What is expected >> Copy all lines in the data that contain the string "light".
<<<<
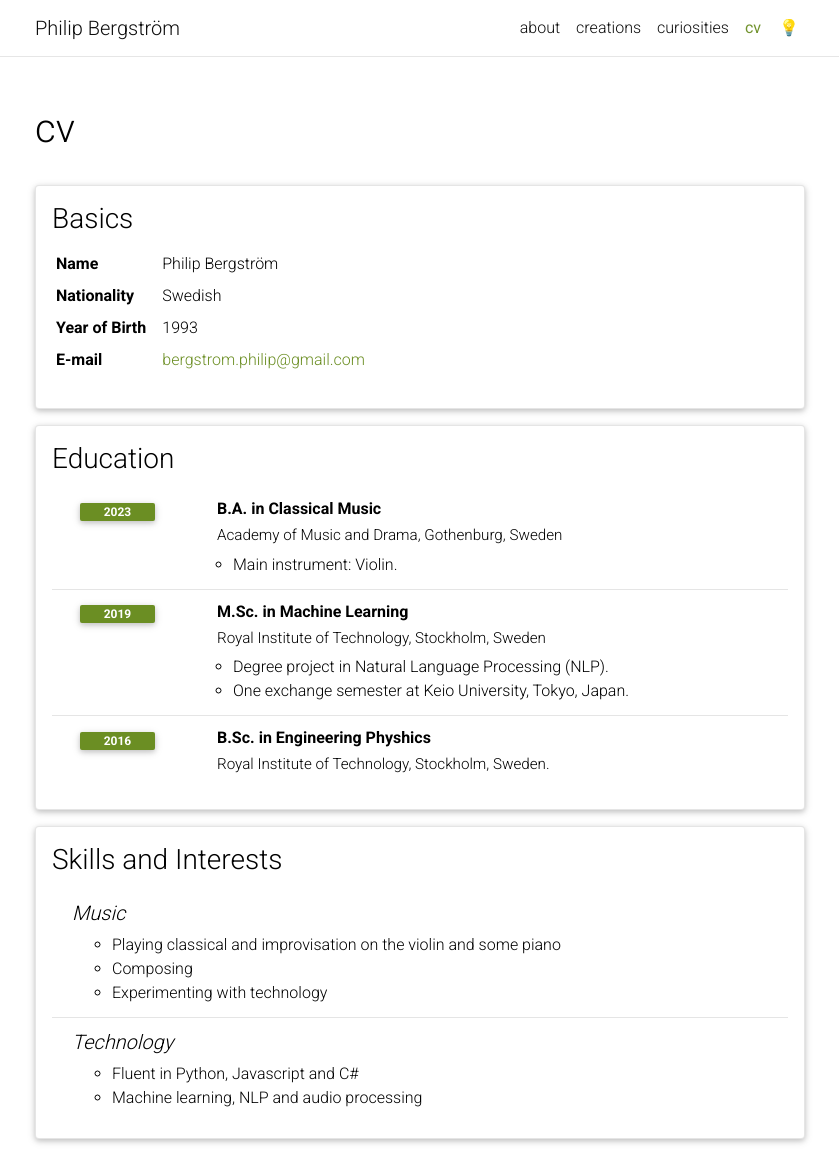
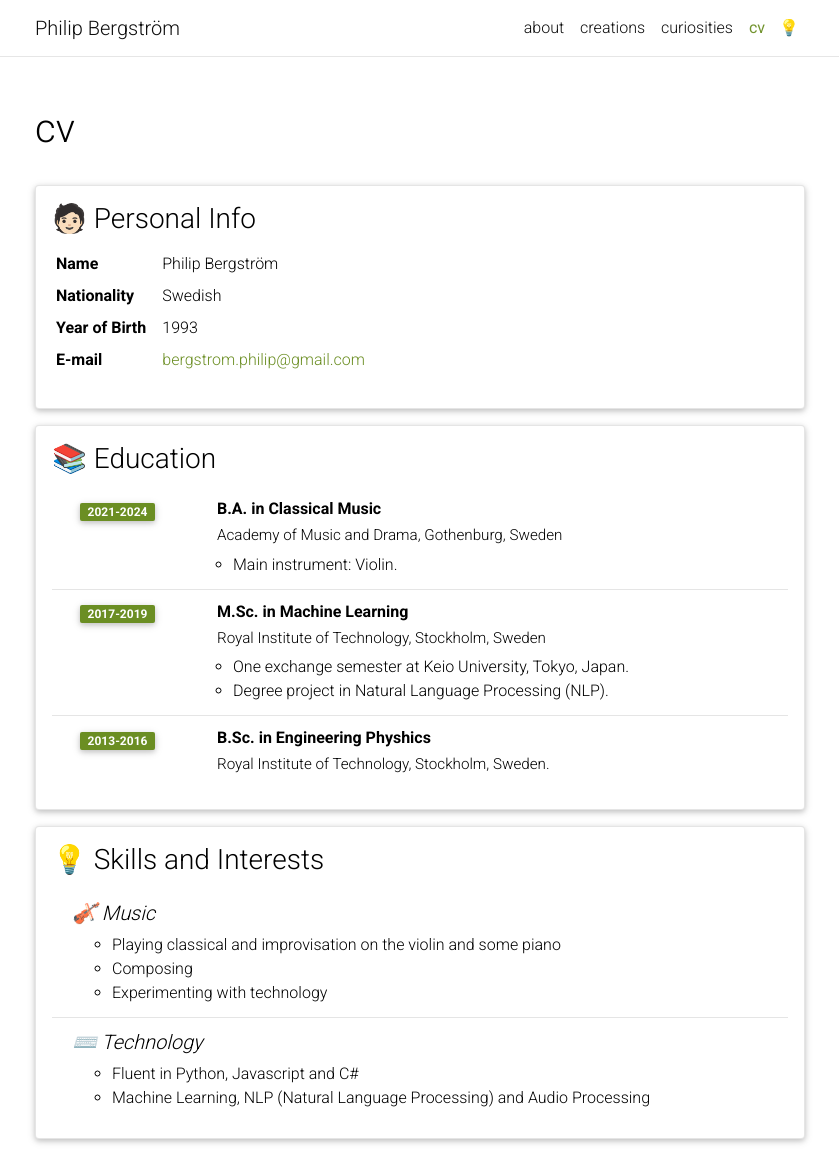
Before and after one commit to phber/phber.github.io, a Jekyll site: the page built from _pages/cv.md, in a window 1280 px wide and 1349 px high, cut to the strip 0-1175 px from the top of the window. Shown: the whole strip, without its empty margins (220-1059 px from the left). Built offline with Jekyll 4.4.1, drawn with Linux system fonts in a browser that asks for light colours; comment, search, counter and statistics services are not loaded; a style sheet for code colours, icons or effects is not loaded.

Commit message:
Update CV, fix light bulb padding

```diff
--- a/_bibliography/creations.bib
+++ b/_bibliography/creations.bib
@@ -6,7 +6,7 @@
 
 @book{solarsystem,
   title={The Sounds of the Planets (Data Sonification)},
-  abstract={A data sonification project where I both visualize planet orbit data and turn it into sound. The pitches of the planets mirror the scales conceived by Johannes Kepler in his book "Harmonices Mundi". If you are interested in the details, go ahead visit the page "curiosities" where I have provided an overview of the project.},
+  abstract={A data sonification project where I both visualize planet orbit data and turn it into sound. The pitches of the planets mirror the scales conceived by Johannes Kepler in his book "Harmonices Mundi". If you are interested in details of the project, go ahead visit the page "curiosities" where I have provided a deep dive post.},
   website={https://phber.github.io/Solarsounds.js/},
   author={Bergstrom, Philip},
   year={2023},
--- a/_config.yml
+++ b/_config.yml
@@ -100,7 +100,7 @@ pinterest_id: # your pinterest id
 unsplash_id: # your unsplash id
 instagram_id: # your instagram id
 facebook_id: # your facebook id
-youtube_id: youtube.com/@Philip.B # your youtube channel id (youtube.com/@<youtube_id>)
+youtube_id: phber # your youtube channel id (youtube.com/@<youtube_id>)
 discord_id: # your discord id (18-digit unique numerical identifier)
 
 contact_note: >
@@ -112,7 +112,7 @@ contact_note: >
 google_analytics:  # your Google Analytics measurement ID (format: G-XXXXXXXXXX)
 panelbear_analytics:  # panelbear analytics site ID (format: XXXXXXXXX)
 
-google_site_verification: NEFLtPTe_mem_ILsyzLFINVrjgOM7C-_e1L_Qu9FKC0 # your google-site-verification ID (Google Search Console)
+google_site_verification: "NEFLtPTe_mem_ILsyzLFINVrjgOM7C-_e1L_Qu9FKC0" # your google-site-verification ID (Google Search Console)
 bing_site_verification:  # out your bing-site-verification ID (Bing Webmaster)
 
 # -----------------------------------------------------------------------------
--- a/_data/cv.yml
+++ b/_data/cv.yml
@@ -1,4 +1,4 @@
-- title: Basics
+- title: 🧑🏻 Personal Info
   type: map
   contents:
     - name: Name
@@ -10,33 +10,33 @@
     - name: E-mail
       value: <a href="mailto:bergstrom.philip@gmail.com">bergstrom.philip@gmail.com</a>
 
-- title: Education
+- title: 📚 Education
   type: time_table
   contents:
     - title: B.A. in Classical Music
       institution: Academy of Music and Drama, Gothenburg, Sweden
-      year: 2023
+      year: "2021-2024"
       description:
         - 'Main instrument: Violin.'
     - title: M.Sc. in Machine Learning
       institution: Royal Institute of Technology, Stockholm, Sweden
-      year: 2019
+      year: "2017-2019"
       description:
+        - One exchange semester at Keio University, Tokyo, Japan.
         - Degree project in Natural Language Processing (NLP).
-        - One exchange semester at Keio University, Tokyo, Japan.
     - title: B.Sc. in Engineering Physhics
       institution: Royal Institute of Technology, Stockholm, Sweden.
-      year: 2016
+      year: "2013-2016"
 
-- title: Skills and Interests
+- title: 💡 Skills and Interests
   type: nested_list
   contents:
-    - title: Music
+    - title: 🎻 Music
       items:
         - Playing classical and improvisation on the violin and some piano
         - Composing
         - Experimenting with technology
-    - title: Technology
+    - title: ⌨️ Technology
       items:
         - Fluent in Python, Javascript and C#
-        - Machine learning, NLP and audio processing
+        - Machine Learning, NLP (Natural Language Processing) and Audio Processing
--- a/_includes/header.html
+++ b/_includes/header.html
@@ -98,9 +98,7 @@
 
               <!-- Toogle theme mode -->
               <li class="toggle-container">
-                <button id="light-toggle" title="Change theme">
-                  💡
-                </button>
+                <button id="light-toggle" title="Change theme">💡</button>
               </li>
               {%- endif %}
             </ul>
--- a/_sass/_base.scss
+++ b/_sass/_base.scss
@@ -290,7 +290,6 @@ blockquote {
 }
 
 #light-toggle {
-  padding-left: 10px;
   padding-top: 8px;
   border: 0;
   background-color: inherit;
```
>>>>
Solution below >>
Before and after one commit to phber/phber.github.io, a Jekyll site: the page built from _pages/cv.md, in a window 1280 px wide and 1349 px high, cut to the strip 0-1175 px from the top of the window. Shown: the whole strip, without its empty margins (220-1059 px from the left). Built offline with Jekyll 4.4.1, drawn with Linux system fonts in a browser that asks for light colours; comment, search, counter and statistics services are not loaded; a style sheet for code colours, icons or effects is not loaded.
Update CV, fix light bulb padding
-                <button id="light-toggle" title="Change theme">
+                <button id="light-toggle" title="Change theme">💡</button>
 #light-toggle {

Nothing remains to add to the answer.